A verbatim copy of the full data, with no pictures, is the expected answer.

*** Opening of DATA SHOWN ***

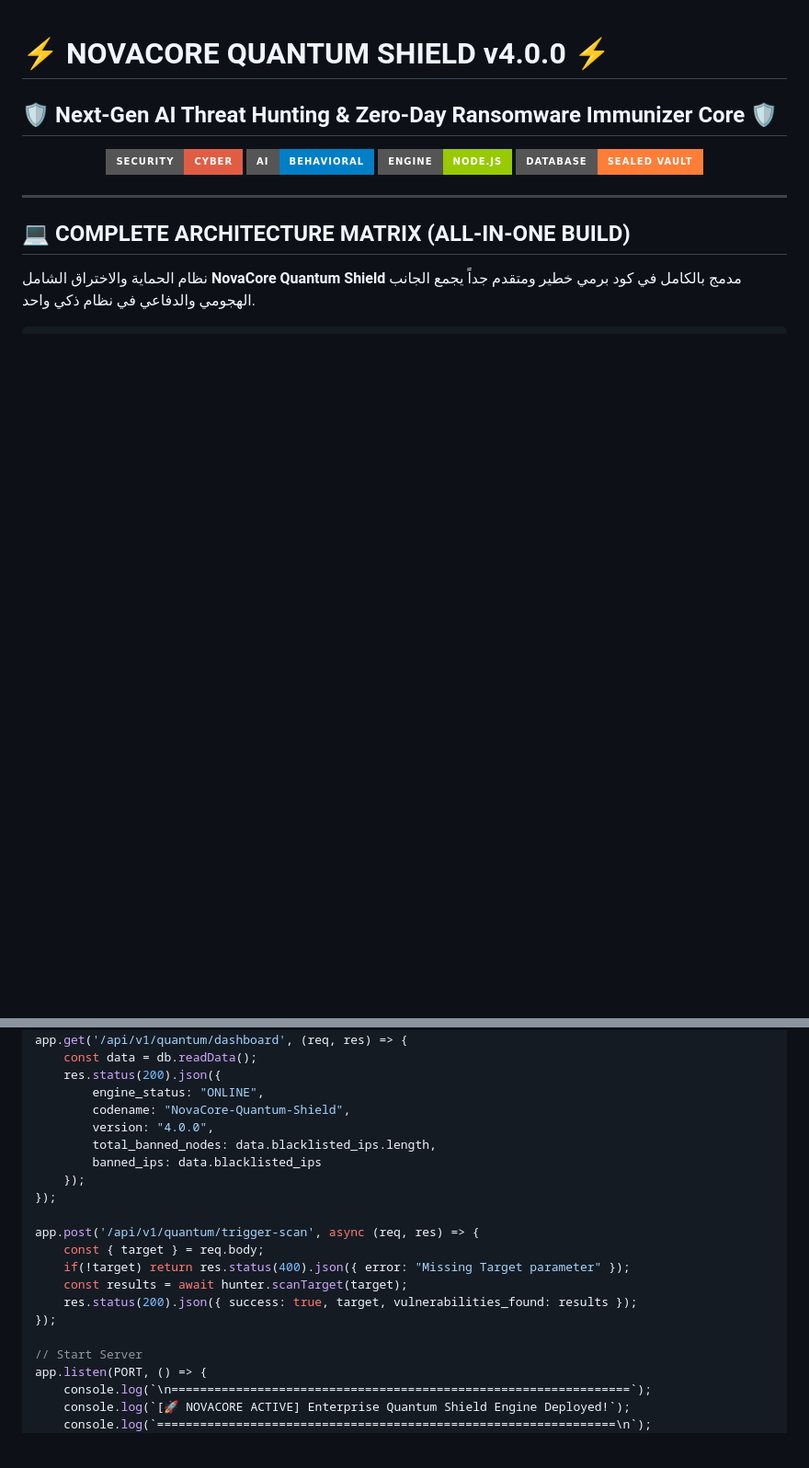
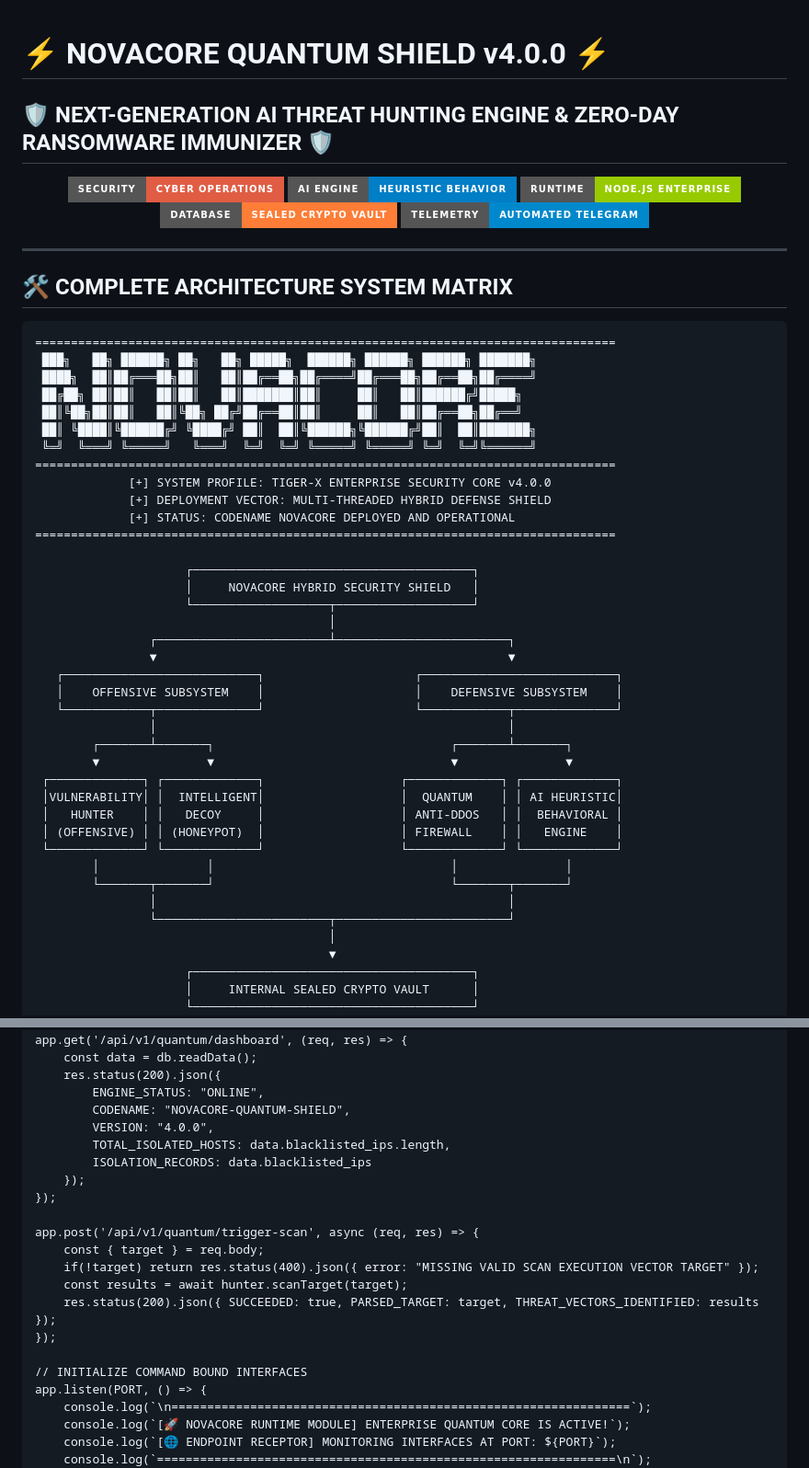
Before and after one commit to mido3657tiger-ux/NovaCore-Enterprise, a Markdown page: README.md, 2 parts joined by grey strips. Shown at 92% size. Drawn GitHub-style; badges without logos; blank space fills up the shorter version.

````diff
--- a/README.md
+++ b/README.md
@@ -1,20 +1,58 @@
 # ⚡ NOVACORE QUANTUM SHIELD v4.0.0 ⚡
-## 🛡️ Next-Gen AI Threat Hunting & Zero-Day Ransomware Immunizer Core 🛡️
+## 🛡️ NEXT-GENERATION AI THREAT HUNTING ENGINE & ZERO-DAY RANSOMWARE IMMUNIZER 🛡️
 
 <p align="center">
-  <img src="https://img.shields.io/badge/Security-Cyber-red?style=for-the-badge&logo=kali-linux&logoColor=white" />
-  <img src="https://img.shields.io/badge/AI-Behavioral-blue?style=for-the-badge&logo=openai&logoColor=white" />
-  <img src="https://img.shields.io/badge/Engine-Node.js-green?style=for-the-badge&logo=node.js&logoColor=white" />
-  <img src="https://img.shields.io/badge/Database-Sealed_Vault-orange?style=for-the-badge&logo=json&logoColor=white" />
+  <img src="https://img.shields.io/badge/SECURITY-CYBER_OPERATIONS-red?style=for-the-badge&logo=kali-linux&logoColor=white" />
+  <img src="https://img.shields.io/badge/AI_ENGINE-HEURISTIC_BEHAVIOR-blue?style=for-the-badge&logo=openai&logoColor=white" />
+  <img src="https://img.shields.io/badge/RUNTIME-NODE.JS_ENTERPRISE-green?style=for-the-badge&logo=node.js&logoColor=white" />
+  <img src="https://img.shields.io/badge/DATABASE-SEALED_CRYPTO_VAULT-orange?style=for-the-badge&logo=json&logoColor=white" />
+  <img src="https://img.shields.io/badge/TELEMETRY-AUTOMATED_TELEGRAM-0088CC?style=for-the-badge&logo=telegram&logoColor=white" />
 </p>
 
 ---
 
-## 💻 COMPLETE ARCHITECTURE MATRIX (ALL-IN-ONE BUILD)
+## 🛠️ COMPLETE ARCHITECTURE SYSTEM MATRIX
 
-نظام الحماية والاختراق الشامل **NovaCore Quantum Shield** مدمج بالكامل في كود برمي خطير ومتقدم جداً يجمع الجانب الهجومي والدفاعي في نظام ذكي واحد.
+```text
+=================================================================================
+ ███╗   ██╗ ██████╗ ██╗   ██╗ █████╗  ██████╗ ██████╗ ██████╗ ███████╗
+ ████╗  ██║██╔═══██╗██║   ██║██╔══██╗██╔════╝██╔═══██╗██╔══██╗██╔════╝
+ ██╔██╗ ██║██║   ██║██║   ██║███████║██║     ██║   ██║██████╔╝█████╗
+ ██║╚██╗██║██║   ██║╚██╗ ██╔╝██╔══██║██║     ██║   ██║██╔══██╗██╔══╝
+ ██║ ╚████║╚██████╔╝ ╚████╔╝ ██║  ██║╚██████╗╚██████╔╝██║  ██║███████╗
+ ╚═╝  ╚═══╝ ╚═════╝   ╚═══╝  ╚═╝  ╚═╝ ╚═════╝ ╚═════╝ ╚═╝  ╚═╝╚══════╝
+=================================================================================
+             [+] SYSTEM PROFILE: TIGER-X ENTERPRISE SECURITY CORE v4.0.0
+             [+] DEPLOYMENT VECTOR: MULTI-THREADED HYBRID DEFENSE SHIELD
+             [+] STATUS: CODENAME NOVACORE DEPLOYED AND OPERATIONAL
+=================================================================================
 
-```javascript
+                     ┌───────────────────────────────────────┐
+                     │     NOVACORE HYBRID SECURITY SHIELD   │
+                     └───────────────────┬───────────────────┘
+                                         │
+                ┌────────────────────────┴────────────────────────┐
+                ▼                                                 ▼
+   ┌───────────────────────────┐                     ┌───────────────────────────┐
+   │    OFFENSIVE SUBSYSTEM    │                     │    DEFENSIVE SUBSYSTEM    │
+   └────────────┬──────────────┘                     └────────────┬──────────────┘
+                │                                                 │
+        ┌───────┴───────┐                                 ┌───────┴───────┐
+        ▼               ▼                                 ▼               ▼
+ ┌─────────────┐ ┌─────────────┐                   ┌─────────────┐ ┌─────────────┐
+ │VULNERABILITY│ │  INTELLIGENT│                   │  QUANTUM    │ │ AI HEURISTIC│
+ │   HUNTER    │ │   DECOY     │                   │ ANTI-DDOS   │ │  BEHAVIORAL │
+ │ (OFFENSIVE) │ │ (HONEYPOT)  │                   │ FIREWALL    │ │   ENGINE    │
+ └─────────────┘ └─────────────┘                   └─────────────┘ └─────────────┘
+        │               │                                 │               │
+        └───────┬───────┘                                 └───────┬───────┘
+                │                                                 │
+                └────────────────────────┬────────────────────────┘
+                                         │
+                                         ▼
+                     ┌───────────────────────────────────────┐
+                     │     INTERNAL SEALED CRYPTO VAULT      │
+                     └───────────────────────────────────────┘
 // =================================================================================
 // 🛡️ NOVACORE QUANTUM SHIELD - ENTERPRISE ALL-IN-ONE MULTI-THREADED SYSTEM CORE
 // =================================================================================
@@ -169,24 +211,25 @@ app.use(firewallMiddleware);
 app.get('/api/v1/quantum/dashboard', (req, res) => {
     const data = db.readData();
     res.status(200).json({
-        engine_status: "ONLINE",
-        codename: "NovaCore-Quantum-Shield",
-        version: "4.0.0",
-        total_banned_nodes: data.blacklisted_ips.length,
-        banned_ips: data.blacklisted_ips
+        ENGINE_STATUS: "ONLINE",
+        CODENAME: "NOVACORE-QUANTUM-SHIELD",
+        VERSION: "4.0.0",
+        TOTAL_ISOLATED_HOSTS: data.blacklisted_ips.length,
+        ISOLATION_RECORDS: data.blacklisted_ips
     });
 });
 
 app.post('/api/v1/quantum/trigger-scan', async (req, res) => {
     const { target } = req.body;
-    if(!target) return res.status(400).json({ error: "Missing Target parameter" });
+    if(!target) return res.status(400).json({ error: "MISSING VALID SCAN EXECUTION VECTOR TARGET" });
     const results = await hunter.scanTarget(target);
-    res.status(200).json({ success: true, target, vulnerabilities_found: results });
+    res.status(200).json({ SUCCEEDED: true, PARSED_TARGET: target, THREAT_VECTORS_IDENTIFIED: results });
 });
 
-// Start Server
+// INITIALIZE COMMAND BOUND INTERFACES
 app.listen(PORT, () => {
     console.log(`\n================================================================`);
-    console.log(`[🚀 NOVACORE ACTIVE] Enterprise Quantum Shield Engine Deployed!`);
+    console.log(`[🚀 NOVACORE RUNTIME MODULE] ENTERPRISE QUANTUM CORE IS ACTIVE!`);
+    console.log(`[🌐 ENDPOINT RECEPTOR] MONITORING INTERFACES AT PORT: ${PORT}`);
     console.log(`================================================================\n`);
 });
````
Also changed, not shown: other parts of README.md (+21 -14 lines).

*** Close of DATA SHOWN ***

● ANSWER SECTION:
Before and after one commit to mido3657tiger-ux/NovaCore-Enterprise, a Markdown page: README.md, 2 parts joined by grey strips. Shown at 92% size. Drawn GitHub-style; badges without logos; blank space fills up the shorter version.

````diff
--- a/README.md
+++ b/README.md
@@ -1,20 +1,58 @@
 # ⚡ NOVACORE QUANTUM SHIELD v4.0.0 ⚡
-## 🛡️ Next-Gen AI Threat Hunting & Zero-Day Ransomware Immunizer Core 🛡️
+## 🛡️ NEXT-GENERATION AI THREAT HUNTING ENGINE & ZERO-DAY RANSOMWARE IMMUNIZER 🛡️
 
 <p align="center">
-  <img src="https://img.shields.io/badge/Security-Cyber-red?style=for-the-badge&logo=kali-linux&logoColor=white" />
-  <img src="https://img.shields.io/badge/AI-Behavioral-blue?style=for-the-badge&logo=openai&logoColor=white" />
-  <img src="https://img.shields.io/badge/Engine-Node.js-green?style=for-the-badge&logo=node.js&logoColor=white" />
-  <img src="https://img.shields.io/badge/Database-Sealed_Vault-orange?style=for-the-badge&logo=json&logoColor=white" />
+  <img src="https://img.shields.io/badge/SECURITY-CYBER_OPERATIONS-red?style=for-the-badge&logo=kali-linux&logoColor=white" />
+  <img src="https://img.shields.io/badge/AI_ENGINE-HEURISTIC_BEHAVIOR-blue?style=for-the-badge&logo=openai&logoColor=white" />
+  <img src="https://img.shields.io/badge/RUNTIME-NODE.JS_ENTERPRISE-green?style=for-the-badge&logo=node.js&logoColor=white" />
+  <img src="https://img.shields.io/badge/DATABASE-SEALED_CRYPTO_VAULT-orange?style=for-the-badge&logo=json&logoColor=white" />
+  <img src="https://img.shields.io/badge/TELEMETRY-AUTOMATED_TELEGRAM-0088CC?style=for-the-badge&logo=telegram&logoColor=white" />
 </p>
 
 ---
 
-## 💻 COMPLETE ARCHITECTURE MATRIX (ALL-IN-ONE BUILD)
+## 🛠️ COMPLETE ARCHITECTURE SYSTEM MATRIX
 
-نظام الحماية والاختراق الشامل **NovaCore Quantum Shield** مدمج بالكامل في كود برمي خطير ومتقدم جداً يجمع الجانب الهجومي والدفاعي في نظام ذكي واحد.
+```text
+=================================================================================
+ ███╗   ██╗ ██████╗ ██╗   ██╗ █████╗  ██████╗ ██████╗ ██████╗ ███████╗
+ ████╗  ██║██╔═══██╗██║   ██║██╔══██╗██╔════╝██╔═══██╗██╔══██╗██╔════╝
+ ██╔██╗ ██║██║   ██║██║   ██║███████║██║     ██║   ██║██████╔╝█████╗
+ ██║╚██╗██║██║   ██║╚██╗ ██╔╝██╔══██║██║     ██║   ██║██╔══██╗██╔══╝
+ ██║ ╚████║╚██████╔╝ ╚████╔╝ ██║  ██║╚██████╗╚██████╔╝██║  ██║███████╗
+ ╚═╝  ╚═══╝ ╚═════╝   ╚═══╝  ╚═╝  ╚═╝ ╚═════╝ ╚═════╝ ╚═╝  ╚═╝╚══════╝
+=================================================================================
+             [+] SYSTEM PROFILE: TIGER-X ENTERPRISE SECURITY CORE v4.0.0
+             [+] DEPLOYMENT VECTOR: MULTI-THREADED HYBRID DEFENSE SHIELD
+             [+] STATUS: CODENAME NOVACORE DEPLOYED AND OPERATIONAL
+=================================================================================
 
-```javascript
+                     ┌───────────────────────────────────────┐
+                     │     NOVACORE HYBRID SECURITY SHIELD   │
+                     └───────────────────┬───────────────────┘
+                                         │
+                ┌────────────────────────┴────────────────────────┐
+                ▼                                                 ▼
+   ┌───────────────────────────┐                     ┌───────────────────────────┐
+   │    OFFENSIVE SUBSYSTEM    │                     │    DEFENSIVE SUBSYSTEM    │
+   └────────────┬──────────────┘                     └────────────┬──────────────┘
+                │                                                 │
+        ┌───────┴───────┐                                 ┌───────┴───────┐
+        ▼               ▼                                 ▼               ▼
+ ┌─────────────┐ ┌─────────────┐                   ┌─────────────┐ ┌─────────────┐
+ │VULNERABILITY│ │  INTELLIGENT│                   │  QUANTUM    │ │ AI HEURISTIC│
+ │   HUNTER    │ │   DECOY     │                   │ ANTI-DDOS   │ │  BEHAVIORAL │
+ │ (OFFENSIVE) │ │ (HONEYPOT)  │                   │ FIREWALL    │ │   ENGINE    │
+ └─────────────┘ └─────────────┘                   └─────────────┘ └─────────────┘
+        │               │                                 │               │
+        └───────┬───────┘                                 └───────┬───────┘
+                │                                                 │
+                └────────────────────────┬────────────────────────┘
+                                         │
+                                         ▼
+                     ┌───────────────────────────────────────┐
+                     │     INTERNAL SEALED CRYPTO VAULT      │
+                     └───────────────────────────────────────┘
 // =================================================================================
 // 🛡️ NOVACORE QUANTUM SHIELD - ENTERPRISE ALL-IN-ONE MULTI-THREADED SYSTEM CORE
 // =================================================================================
@@ -169,24 +211,25 @@ app.use(firewallMiddleware);
 app.get('/api/v1/quantum/dashboard', (req, res) => {
     const data = db.readData();
     res.status(200).json({
-        engine_status: "ONLINE",
-        codename: "NovaCore-Quantum-Shield",
-        version: "4.0.0",
-        total_banned_nodes: data.blacklisted_ips.length,
-        banned_ips: data.blacklisted_ips
+        ENGINE_STATUS: "ONLINE",
+        CODENAME: "NOVACORE-QUANTUM-SHIELD",
+        VERSION: "4.0.0",
+        TOTAL_ISOLATED_HOSTS: data.blacklisted_ips.length,
+        ISOLATION_RECORDS: data.blacklisted_ips
     });
 });
 
 app.post('/api/v1/quantum/trigger-scan', async (req, res) => {
     const { target } = req.body;
-    if(!target) return res.status(400).json({ error: "Missing Target parameter" });
+    if(!target) return res.status(400).json({ error: "MISSING VALID SCAN EXECUTION VECTOR TARGET" });
     const results = await hunter.scanTarget(target);
-    res.status(200).json({ success: true, target, vulnerabilities_found: results });
+    res.status(200).json({ SUCCEEDED: true, PARSED_TARGET: target, THREAT_VECTORS_IDENTIFIED: results });
 });
 
-// Start Server
+// INITIALIZE COMMAND BOUND INTERFACES
 app.listen(PORT, () => {
     console.log(`\n================================================================`);
-    console.log(`[🚀 NOVACORE ACTIVE] Enterprise Quantum Shield Engine Deployed!`);
+    console.log(`[🚀 NOVACORE RUNTIME MODULE] ENTERPRISE QUANTUM CORE IS ACTIVE!`);
+    console.log(`[🌐 ENDPOINT RECEPTOR] MONITORING INTERFACES AT PORT: ${PORT}`);
     console.log(`================================================================\n`);
 });
````
Also changed, not shown: other parts of README.md (+21 -14 lines).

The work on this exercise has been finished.